Task statement> What you return should be each line of the data containing the string "onchange".

(Information)

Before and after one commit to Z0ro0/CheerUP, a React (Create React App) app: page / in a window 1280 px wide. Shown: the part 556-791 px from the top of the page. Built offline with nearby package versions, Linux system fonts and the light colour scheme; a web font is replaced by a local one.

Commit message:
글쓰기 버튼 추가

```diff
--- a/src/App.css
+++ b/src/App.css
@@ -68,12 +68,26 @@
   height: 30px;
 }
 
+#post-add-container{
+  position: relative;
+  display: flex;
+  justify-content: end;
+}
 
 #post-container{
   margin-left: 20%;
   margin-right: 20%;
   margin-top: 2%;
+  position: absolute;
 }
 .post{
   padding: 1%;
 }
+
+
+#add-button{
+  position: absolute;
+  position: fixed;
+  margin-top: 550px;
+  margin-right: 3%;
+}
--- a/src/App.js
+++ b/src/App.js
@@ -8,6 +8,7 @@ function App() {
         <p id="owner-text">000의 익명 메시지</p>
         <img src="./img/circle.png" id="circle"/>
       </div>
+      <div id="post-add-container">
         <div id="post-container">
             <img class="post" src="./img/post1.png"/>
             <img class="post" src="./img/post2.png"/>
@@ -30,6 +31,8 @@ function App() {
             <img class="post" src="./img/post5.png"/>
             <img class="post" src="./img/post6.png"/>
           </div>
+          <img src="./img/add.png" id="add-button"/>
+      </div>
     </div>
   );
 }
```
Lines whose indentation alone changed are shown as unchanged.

(End Information)
(Information)

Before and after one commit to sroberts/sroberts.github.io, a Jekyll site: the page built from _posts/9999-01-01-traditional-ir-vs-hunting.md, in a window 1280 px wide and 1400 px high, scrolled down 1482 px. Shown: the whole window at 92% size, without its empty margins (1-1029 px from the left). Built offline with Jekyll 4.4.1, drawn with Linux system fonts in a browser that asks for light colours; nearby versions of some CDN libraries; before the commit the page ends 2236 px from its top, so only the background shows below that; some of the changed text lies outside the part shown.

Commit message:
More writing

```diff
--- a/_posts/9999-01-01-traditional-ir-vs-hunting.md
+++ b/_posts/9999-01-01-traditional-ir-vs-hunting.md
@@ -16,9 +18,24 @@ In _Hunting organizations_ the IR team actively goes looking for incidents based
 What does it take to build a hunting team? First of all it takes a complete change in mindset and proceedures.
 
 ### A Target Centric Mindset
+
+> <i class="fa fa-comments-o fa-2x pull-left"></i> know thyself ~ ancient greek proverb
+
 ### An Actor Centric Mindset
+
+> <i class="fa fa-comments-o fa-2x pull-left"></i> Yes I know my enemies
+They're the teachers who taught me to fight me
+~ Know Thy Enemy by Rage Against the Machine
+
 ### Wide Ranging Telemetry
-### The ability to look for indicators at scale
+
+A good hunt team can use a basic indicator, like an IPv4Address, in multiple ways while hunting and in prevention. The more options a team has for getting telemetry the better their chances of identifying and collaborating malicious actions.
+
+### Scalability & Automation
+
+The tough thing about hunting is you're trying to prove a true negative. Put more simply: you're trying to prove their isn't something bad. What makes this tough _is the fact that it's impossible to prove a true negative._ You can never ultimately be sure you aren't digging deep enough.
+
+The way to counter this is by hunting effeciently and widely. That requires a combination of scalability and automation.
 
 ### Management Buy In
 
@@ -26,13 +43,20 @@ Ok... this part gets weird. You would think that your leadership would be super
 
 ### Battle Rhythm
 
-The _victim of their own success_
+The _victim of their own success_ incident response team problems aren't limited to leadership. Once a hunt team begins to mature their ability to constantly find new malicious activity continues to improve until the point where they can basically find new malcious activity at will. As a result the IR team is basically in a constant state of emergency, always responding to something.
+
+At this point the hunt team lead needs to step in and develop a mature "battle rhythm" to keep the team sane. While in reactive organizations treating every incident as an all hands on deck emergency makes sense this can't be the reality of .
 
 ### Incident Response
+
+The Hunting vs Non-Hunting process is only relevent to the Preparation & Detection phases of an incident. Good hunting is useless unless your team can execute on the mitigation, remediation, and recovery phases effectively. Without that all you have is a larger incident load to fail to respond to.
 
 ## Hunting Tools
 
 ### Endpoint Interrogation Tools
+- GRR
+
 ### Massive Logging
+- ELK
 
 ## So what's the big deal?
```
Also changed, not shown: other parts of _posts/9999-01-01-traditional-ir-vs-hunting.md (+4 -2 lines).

(End Information)
(Information)

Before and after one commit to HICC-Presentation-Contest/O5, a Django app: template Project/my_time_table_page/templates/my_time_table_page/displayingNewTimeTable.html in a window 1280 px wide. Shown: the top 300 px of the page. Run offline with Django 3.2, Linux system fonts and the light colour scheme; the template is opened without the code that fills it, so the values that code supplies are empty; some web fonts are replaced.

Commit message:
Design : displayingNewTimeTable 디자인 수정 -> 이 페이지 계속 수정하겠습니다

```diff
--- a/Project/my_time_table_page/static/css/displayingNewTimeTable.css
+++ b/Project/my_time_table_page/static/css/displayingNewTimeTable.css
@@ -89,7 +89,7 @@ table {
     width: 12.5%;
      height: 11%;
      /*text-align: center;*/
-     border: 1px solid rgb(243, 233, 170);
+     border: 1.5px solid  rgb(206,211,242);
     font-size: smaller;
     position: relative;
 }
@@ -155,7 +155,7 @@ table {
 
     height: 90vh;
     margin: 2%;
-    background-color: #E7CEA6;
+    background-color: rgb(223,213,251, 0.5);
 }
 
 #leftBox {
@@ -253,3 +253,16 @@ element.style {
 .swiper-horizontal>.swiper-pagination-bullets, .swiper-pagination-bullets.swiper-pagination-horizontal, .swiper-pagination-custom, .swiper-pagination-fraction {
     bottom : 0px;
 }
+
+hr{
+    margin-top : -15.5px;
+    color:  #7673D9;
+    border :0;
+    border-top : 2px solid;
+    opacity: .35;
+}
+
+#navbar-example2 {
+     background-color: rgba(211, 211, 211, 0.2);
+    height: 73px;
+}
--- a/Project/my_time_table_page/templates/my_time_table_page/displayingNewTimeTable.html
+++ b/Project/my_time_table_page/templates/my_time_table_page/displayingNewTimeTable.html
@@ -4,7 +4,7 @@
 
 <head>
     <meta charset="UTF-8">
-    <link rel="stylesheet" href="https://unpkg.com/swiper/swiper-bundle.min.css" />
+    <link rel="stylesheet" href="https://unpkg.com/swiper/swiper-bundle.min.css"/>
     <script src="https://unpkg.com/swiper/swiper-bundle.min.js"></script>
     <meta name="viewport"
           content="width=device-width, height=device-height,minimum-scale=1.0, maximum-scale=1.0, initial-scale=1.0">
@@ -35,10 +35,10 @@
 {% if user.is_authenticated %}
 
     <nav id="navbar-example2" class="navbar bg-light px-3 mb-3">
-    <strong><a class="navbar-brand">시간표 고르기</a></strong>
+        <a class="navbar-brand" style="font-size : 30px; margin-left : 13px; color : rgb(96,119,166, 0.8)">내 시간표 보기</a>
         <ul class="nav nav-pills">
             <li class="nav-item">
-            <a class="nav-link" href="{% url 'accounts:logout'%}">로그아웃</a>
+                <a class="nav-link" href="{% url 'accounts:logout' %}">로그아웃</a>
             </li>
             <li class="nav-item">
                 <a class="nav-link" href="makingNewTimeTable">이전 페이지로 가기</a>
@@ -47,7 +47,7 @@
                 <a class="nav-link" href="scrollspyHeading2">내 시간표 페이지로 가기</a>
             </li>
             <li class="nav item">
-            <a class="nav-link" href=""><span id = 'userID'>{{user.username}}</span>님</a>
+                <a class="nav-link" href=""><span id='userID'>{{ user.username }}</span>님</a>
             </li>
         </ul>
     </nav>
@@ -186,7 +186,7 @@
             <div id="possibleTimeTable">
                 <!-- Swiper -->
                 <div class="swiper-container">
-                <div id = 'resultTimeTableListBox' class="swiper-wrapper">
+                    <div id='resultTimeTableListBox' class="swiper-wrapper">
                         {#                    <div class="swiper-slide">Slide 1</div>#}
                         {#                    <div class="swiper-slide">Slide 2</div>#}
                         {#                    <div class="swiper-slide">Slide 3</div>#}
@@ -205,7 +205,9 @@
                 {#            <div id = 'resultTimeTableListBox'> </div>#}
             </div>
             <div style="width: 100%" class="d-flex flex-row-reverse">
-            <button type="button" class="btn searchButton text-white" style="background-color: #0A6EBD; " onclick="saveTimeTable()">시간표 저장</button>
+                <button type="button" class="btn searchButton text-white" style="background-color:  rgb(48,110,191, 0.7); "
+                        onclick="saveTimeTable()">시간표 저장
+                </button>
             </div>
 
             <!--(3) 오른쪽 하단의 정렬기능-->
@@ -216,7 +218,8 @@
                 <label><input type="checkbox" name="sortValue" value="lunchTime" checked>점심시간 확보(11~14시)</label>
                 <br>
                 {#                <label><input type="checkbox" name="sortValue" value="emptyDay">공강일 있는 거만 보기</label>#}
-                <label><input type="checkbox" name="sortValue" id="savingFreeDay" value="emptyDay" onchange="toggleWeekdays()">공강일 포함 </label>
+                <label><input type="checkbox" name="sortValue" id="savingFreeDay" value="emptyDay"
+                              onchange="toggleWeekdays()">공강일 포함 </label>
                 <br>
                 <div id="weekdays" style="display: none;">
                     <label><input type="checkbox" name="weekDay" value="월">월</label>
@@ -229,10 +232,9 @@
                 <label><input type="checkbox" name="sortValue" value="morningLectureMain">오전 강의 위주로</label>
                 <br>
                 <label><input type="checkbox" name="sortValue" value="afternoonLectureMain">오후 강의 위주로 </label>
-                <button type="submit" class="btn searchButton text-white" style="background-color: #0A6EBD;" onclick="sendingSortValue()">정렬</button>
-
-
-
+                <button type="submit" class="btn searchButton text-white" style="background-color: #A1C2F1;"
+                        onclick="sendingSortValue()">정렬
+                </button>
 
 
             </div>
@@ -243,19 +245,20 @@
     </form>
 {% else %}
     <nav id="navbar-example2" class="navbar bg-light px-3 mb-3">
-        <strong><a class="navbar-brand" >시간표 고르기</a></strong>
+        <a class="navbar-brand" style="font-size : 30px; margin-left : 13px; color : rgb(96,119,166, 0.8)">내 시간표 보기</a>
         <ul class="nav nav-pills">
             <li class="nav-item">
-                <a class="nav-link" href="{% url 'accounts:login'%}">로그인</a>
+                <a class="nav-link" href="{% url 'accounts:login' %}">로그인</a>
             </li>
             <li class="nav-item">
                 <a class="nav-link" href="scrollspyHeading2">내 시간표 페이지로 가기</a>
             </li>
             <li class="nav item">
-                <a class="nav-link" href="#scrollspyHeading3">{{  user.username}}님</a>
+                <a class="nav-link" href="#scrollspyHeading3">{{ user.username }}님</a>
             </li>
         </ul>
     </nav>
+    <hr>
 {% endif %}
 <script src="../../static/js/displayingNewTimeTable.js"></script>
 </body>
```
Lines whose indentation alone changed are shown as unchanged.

(End Information)

Solution below>
-                <label><input type="checkbox" name="sortValue" id="savingFreeDay" value="emptyDay" onchange="toggleWeekdays()">공강일 포함 </label>
+                              onchange="toggleWeekdays()">공강일 포함 </label>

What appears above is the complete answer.